What is being asked ▸ Restate every line of the data word for word, except for the images.

Material for the task section start

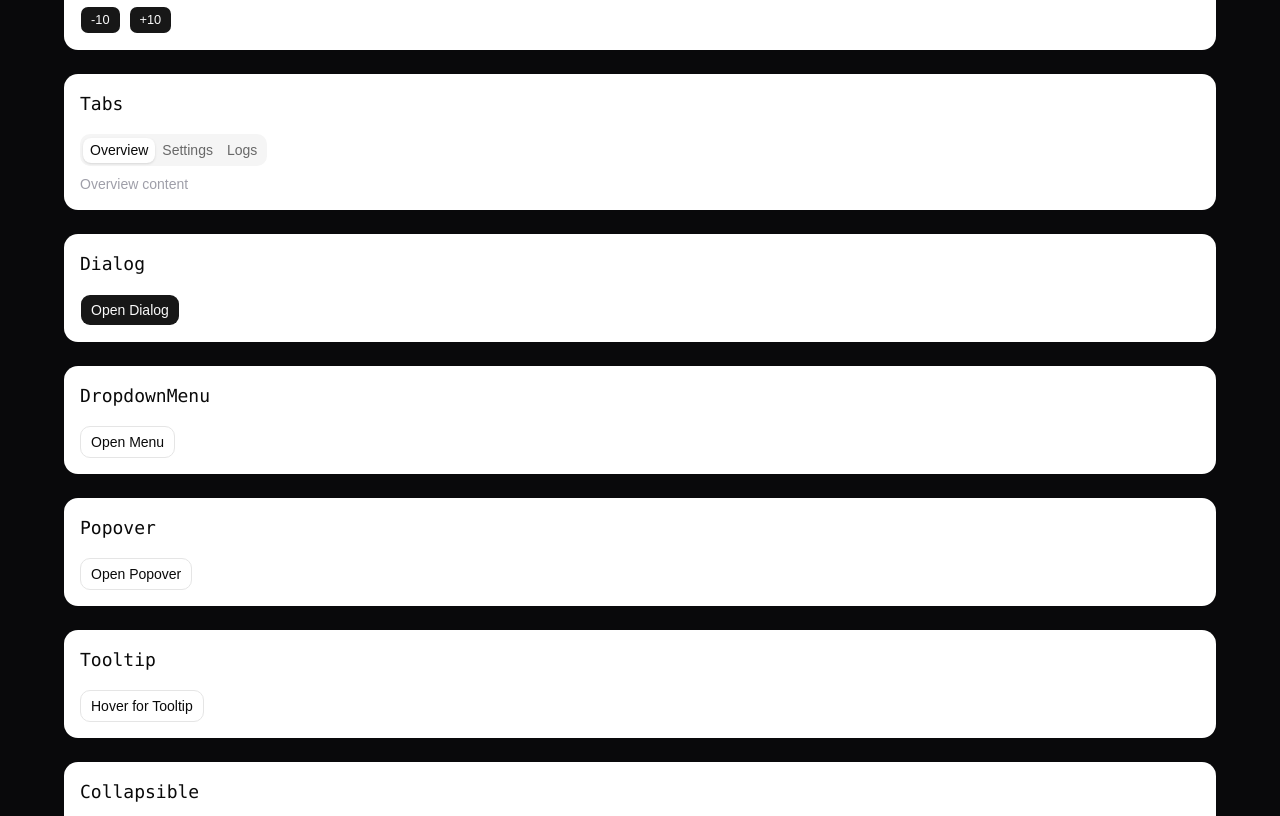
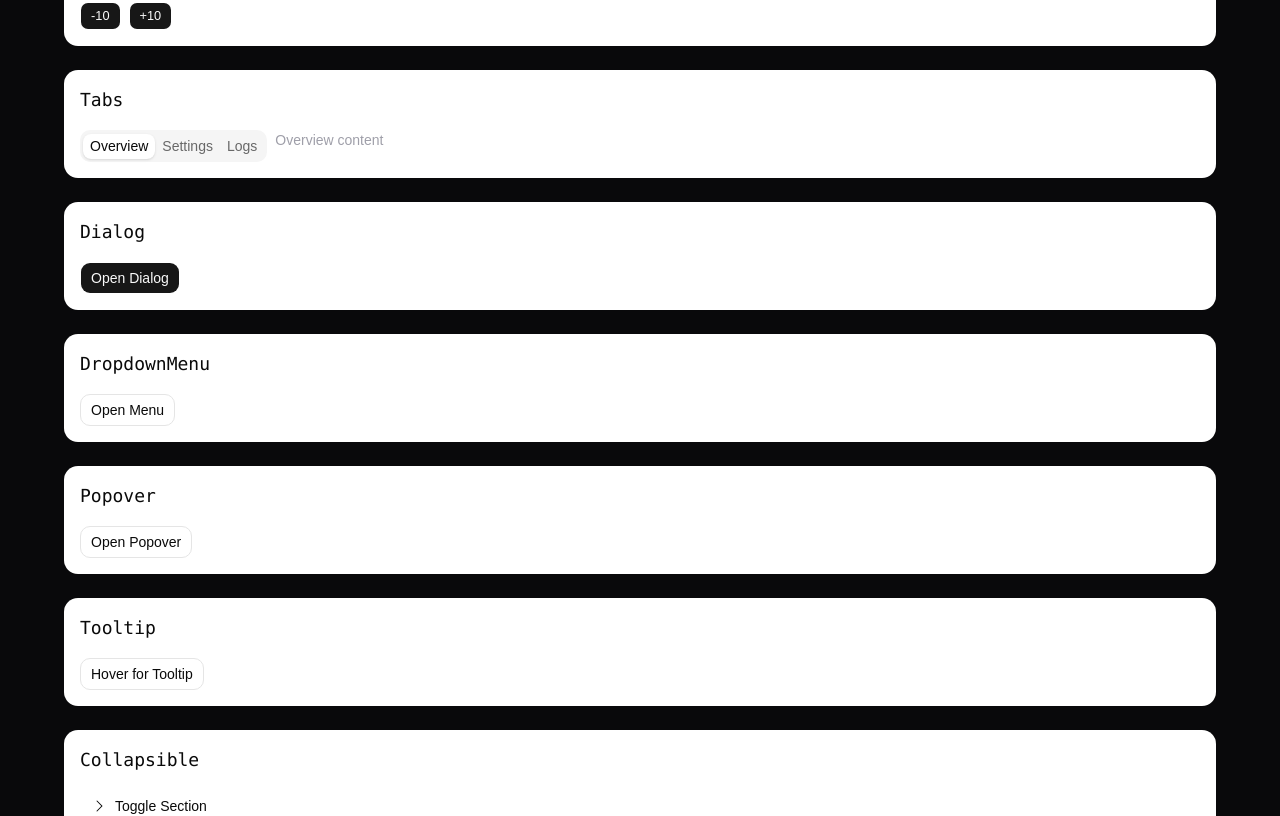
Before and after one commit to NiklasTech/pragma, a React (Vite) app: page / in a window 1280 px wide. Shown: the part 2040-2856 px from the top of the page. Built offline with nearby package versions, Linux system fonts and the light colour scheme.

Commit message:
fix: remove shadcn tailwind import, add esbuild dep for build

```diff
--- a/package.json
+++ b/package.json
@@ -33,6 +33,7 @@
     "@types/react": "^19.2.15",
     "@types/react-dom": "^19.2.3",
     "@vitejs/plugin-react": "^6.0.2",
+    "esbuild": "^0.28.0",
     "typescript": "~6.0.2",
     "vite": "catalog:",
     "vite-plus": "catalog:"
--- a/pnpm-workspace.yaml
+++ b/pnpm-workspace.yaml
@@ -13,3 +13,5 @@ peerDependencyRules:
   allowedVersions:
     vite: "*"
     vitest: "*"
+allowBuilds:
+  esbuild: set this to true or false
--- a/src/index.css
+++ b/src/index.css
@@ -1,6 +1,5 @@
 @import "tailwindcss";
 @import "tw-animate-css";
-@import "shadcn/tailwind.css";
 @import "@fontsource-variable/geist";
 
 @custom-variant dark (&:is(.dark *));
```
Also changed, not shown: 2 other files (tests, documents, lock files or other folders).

Material for the task section end

Problem solution ▸
Before and after one commit to NiklasTech/pragma, a React (Vite) app: page / in a window 1280 px wide. Shown: the part 2040-2856 px from the top of the page. Built offline with nearby package versions, Linux system fonts and the light colour scheme.

Commit message:
fix: remove shadcn tailwind import, add esbuild dep for build

```diff
--- a/package.json
+++ b/package.json
@@ -33,6 +33,7 @@
     "@types/react": "^19.2.15",
     "@types/react-dom": "^19.2.3",
     "@vitejs/plugin-react": "^6.0.2",
+    "esbuild": "^0.28.0",
     "typescript": "~6.0.2",
     "vite": "catalog:",
     "vite-plus": "catalog:"
--- a/pnpm-workspace.yaml
+++ b/pnpm-workspace.yaml
@@ -13,3 +13,5 @@ peerDependencyRules:
   allowedVersions:
     vite: "*"
     vitest: "*"
+allowBuilds:
+  esbuild: set this to true or false
--- a/src/index.css
+++ b/src/index.css
@@ -1,6 +1,5 @@
 @import "tailwindcss";
 @import "tw-animate-css";
-@import "shadcn/tailwind.css";
 @import "@fontsource-variable/geist";
 
 @custom-variant dark (&:is(.dark *));
```
Also changed, not shown: 2 other files (tests, documents, lock files or other folders).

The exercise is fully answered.